## What you have to do
An exact restatement of all the data is required, with the pictures left out.

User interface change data
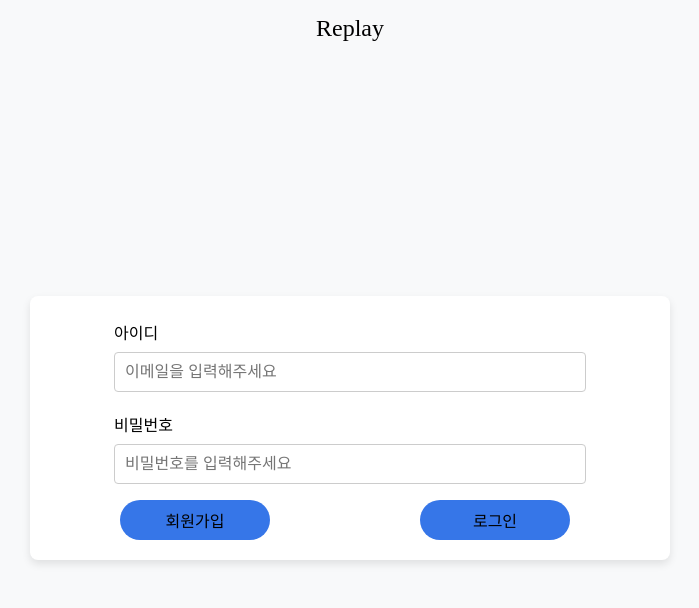
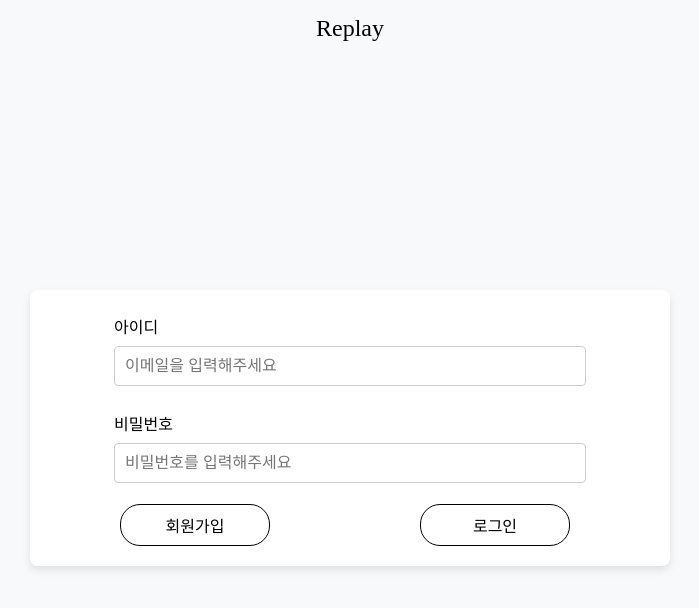
Before and after one commit to Choi-kanggun/newFeed, a React (Vite) app: page /login in a window 1280 px wide. Shown: the top 608 px of the page, without its empty margins (290-989 px from the left). Built offline with nearby package versions, Linux system fonts and the light colour scheme; no server answers; a web font is replaced by a local one.

Commit message:
style: Change to black button 2

```diff
--- a/src/styles/login.js
+++ b/src/styles/login.js
@@ -19,7 +19,7 @@ export const StyledForm = styled.form`
   width: 600px;
   display: flex;
   flex-direction: column;
-  gap: 15px;
+  gap: 20px;
   transform: translateY(-56);
 `;
 
@@ -59,15 +59,17 @@ export const ButtonContainer = styled.div`
 
 export const Button = styled.button`
   padding: 8px;
-  background-color: #3676E8;
+  background-color: white;
   font-size: 16px;
   border: none;
   border-radius: 20px;
   margin-right: 10px;
   width: 150px;
+  border: 1px solid black;
   cursor: pointer;
 
   &:hover {
-    background-color: #2E6BCC;
+    background-color: black;
+    color: white;
   }
 `;
--- a/src/styles/signup.js
+++ b/src/styles/signup.js
@@ -55,15 +55,15 @@ export const ButtonContainer = styled.div`
 export const Button = styled.button`
   padding: 8px;
   font-size: 16px;
-  background-color: #3676e8;
-  border: none;
+  background-color: white;
+  border: 1px solid black;
   border-radius: 20px;
   width: 150px;
   cursor: pointer;
-  transition: background-color 0.3s ease;
 
   &:hover {
-    background-color: #3272dc;
+    background-color: black;
+    color: white;
   }
 `;
 
```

## Answer box
Before and after one commit to Choi-kanggun/newFeed, a React (Vite) app: page /login in a window 1280 px wide. Shown: the top 608 px of the page, without its empty margins (290-989 px from the left). Built offline with nearby package versions, Linux system fonts and the light colour scheme; no server answers; a web font is replaced by a local one.

Commit message:
style: Change to black button 2

```diff
--- a/src/styles/login.js
+++ b/src/styles/login.js
@@ -19,7 +19,7 @@ export const StyledForm = styled.form`
   width: 600px;
   display: flex;
   flex-direction: column;
-  gap: 15px;
+  gap: 20px;
   transform: translateY(-56);
 `;
 
@@ -59,15 +59,17 @@ export const ButtonContainer = styled.div`
 
 export const Button = styled.button`
   padding: 8px;
-  background-color: #3676E8;
+  background-color: white;
   font-size: 16px;
   border: none;
   border-radius: 20px;
   margin-right: 10px;
   width: 150px;
+  border: 1px solid black;
   cursor: pointer;
 
   &:hover {
-    background-color: #2E6BCC;
+    background-color: black;
+    color: white;
   }
 `;
--- a/src/styles/signup.js
+++ b/src/styles/signup.js
@@ -55,15 +55,15 @@ export const ButtonContainer = styled.div`
 export const Button = styled.button`
   padding: 8px;
   font-size: 16px;
-  background-color: #3676e8;
-  border: none;
+  background-color: white;
+  border: 1px solid black;
   border-radius: 20px;
   width: 150px;
   cursor: pointer;
-  transition: background-color 0.3s ease;
 
   &:hover {
-    background-color: #3272dc;
+    background-color: black;
+    color: white;
   }
 `;
 
```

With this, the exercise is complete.